"…a core of good, sound common sense. She could not fail to observe that a life of academic distinction was singularly ill-rewarded. She had no desire whatever to teach and she took pleasure in contacts with minds much less brilliant than her own. In short, she had a taste for people, all sorts of people - and not the same people the whole time…Lucy Eylesbarrow hit at once upon a very serious shortage - the shortage of any kind of skilled domestic labor. To the amazement of her friends and fellow scholars, Lucy Eylesarrow entered the field of domestic labor."
Lucy's sharp mind, calm and organised nature, strong skills and willingness to work have earned her a large and devoted following, so that she can pick and choose among jobs - and she does. Little wonder that in the course of the novel, three people show interest in her.
That interest (and an attempt by Miss Marple to match Lucy up) add some gentle, subtle humour to the story. Lucy is not at all the flirtatious type, and yet all three suitors are drawn to her, and their jockeying is funny at times. One of these suitors is Bryan Eastley, whose wife Edie Crackenthorpe died some years ago. Eastley's son Alexander makes a warm and hunourous attempt to "play Cupid" with Lucy and his father, and that, too, adds to the story. Alexander Eastley and his school friend James Stoddart-West also add humour as they eagerly explore and search for clues. Christie takes care not to show them as morbidly curious, and their naïve excitement for the case adds a gentle touch of humour to the novel.

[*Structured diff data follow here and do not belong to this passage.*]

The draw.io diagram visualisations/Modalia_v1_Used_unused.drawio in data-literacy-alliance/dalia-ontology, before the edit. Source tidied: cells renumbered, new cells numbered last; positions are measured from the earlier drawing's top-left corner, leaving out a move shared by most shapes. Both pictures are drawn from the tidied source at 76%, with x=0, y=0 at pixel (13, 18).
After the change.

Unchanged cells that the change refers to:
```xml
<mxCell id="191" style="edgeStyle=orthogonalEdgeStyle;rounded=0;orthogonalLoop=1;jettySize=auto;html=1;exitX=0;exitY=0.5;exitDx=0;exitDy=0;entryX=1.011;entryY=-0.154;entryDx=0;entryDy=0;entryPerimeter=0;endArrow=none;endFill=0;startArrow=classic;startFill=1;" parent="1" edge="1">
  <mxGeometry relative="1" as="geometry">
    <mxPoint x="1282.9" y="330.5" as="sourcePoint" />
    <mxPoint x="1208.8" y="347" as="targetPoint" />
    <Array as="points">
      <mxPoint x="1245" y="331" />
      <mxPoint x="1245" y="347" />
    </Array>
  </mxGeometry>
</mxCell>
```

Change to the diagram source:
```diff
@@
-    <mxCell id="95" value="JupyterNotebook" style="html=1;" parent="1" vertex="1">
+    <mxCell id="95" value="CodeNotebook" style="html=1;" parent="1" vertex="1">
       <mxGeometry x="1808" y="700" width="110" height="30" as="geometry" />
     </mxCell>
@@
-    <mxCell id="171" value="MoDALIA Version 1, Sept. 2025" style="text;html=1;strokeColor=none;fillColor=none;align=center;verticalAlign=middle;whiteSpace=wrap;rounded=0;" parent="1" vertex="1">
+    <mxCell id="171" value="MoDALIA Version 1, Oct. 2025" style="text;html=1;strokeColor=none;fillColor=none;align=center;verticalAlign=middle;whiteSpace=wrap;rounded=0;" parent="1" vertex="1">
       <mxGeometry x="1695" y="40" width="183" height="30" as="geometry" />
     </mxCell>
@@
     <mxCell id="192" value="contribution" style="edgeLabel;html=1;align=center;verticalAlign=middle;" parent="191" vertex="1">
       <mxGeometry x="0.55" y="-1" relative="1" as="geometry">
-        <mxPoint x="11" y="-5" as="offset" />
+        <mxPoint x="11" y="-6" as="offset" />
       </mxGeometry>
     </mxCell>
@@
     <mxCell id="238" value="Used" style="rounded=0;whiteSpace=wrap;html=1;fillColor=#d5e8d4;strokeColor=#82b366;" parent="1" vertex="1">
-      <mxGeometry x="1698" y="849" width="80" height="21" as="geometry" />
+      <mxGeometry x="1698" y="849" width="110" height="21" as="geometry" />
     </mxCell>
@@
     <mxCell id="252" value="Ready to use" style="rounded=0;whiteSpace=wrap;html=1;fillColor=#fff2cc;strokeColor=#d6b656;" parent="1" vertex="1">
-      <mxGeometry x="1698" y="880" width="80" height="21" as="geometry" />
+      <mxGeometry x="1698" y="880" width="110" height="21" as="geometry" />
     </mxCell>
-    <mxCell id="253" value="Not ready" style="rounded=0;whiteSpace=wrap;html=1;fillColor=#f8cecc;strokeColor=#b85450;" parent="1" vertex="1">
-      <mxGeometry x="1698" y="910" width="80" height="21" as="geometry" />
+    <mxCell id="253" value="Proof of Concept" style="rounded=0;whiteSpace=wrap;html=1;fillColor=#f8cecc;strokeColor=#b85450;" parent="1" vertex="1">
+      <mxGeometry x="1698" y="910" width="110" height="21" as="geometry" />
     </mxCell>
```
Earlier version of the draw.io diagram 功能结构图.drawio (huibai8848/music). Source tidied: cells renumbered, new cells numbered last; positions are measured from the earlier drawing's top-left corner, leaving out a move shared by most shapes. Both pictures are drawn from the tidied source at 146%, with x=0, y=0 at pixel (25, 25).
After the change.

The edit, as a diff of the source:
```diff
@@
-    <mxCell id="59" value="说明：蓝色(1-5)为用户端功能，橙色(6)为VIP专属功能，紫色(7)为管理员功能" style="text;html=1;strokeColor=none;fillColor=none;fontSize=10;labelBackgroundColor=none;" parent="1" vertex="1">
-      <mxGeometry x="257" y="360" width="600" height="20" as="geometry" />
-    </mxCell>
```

The humour, the characters and the family dynamics are all woven throughout the novel and tied together, you might say, with Christie's trademark clues and plot twists. But what's your view? Have you read 4:50 From Paddington? If you have, what elements do you see in it?
Coming Up On In The Spotlight
Monday 10 January/Tuesday 11 January - The Tin Collectors - Stephen J. Cannell
Monday 17 January/Tuesday 18 January - Green For Danger - Christianna Brand
Monday 24 January/Tuesday 25 January - An Advancement of Learning - Reginald Hill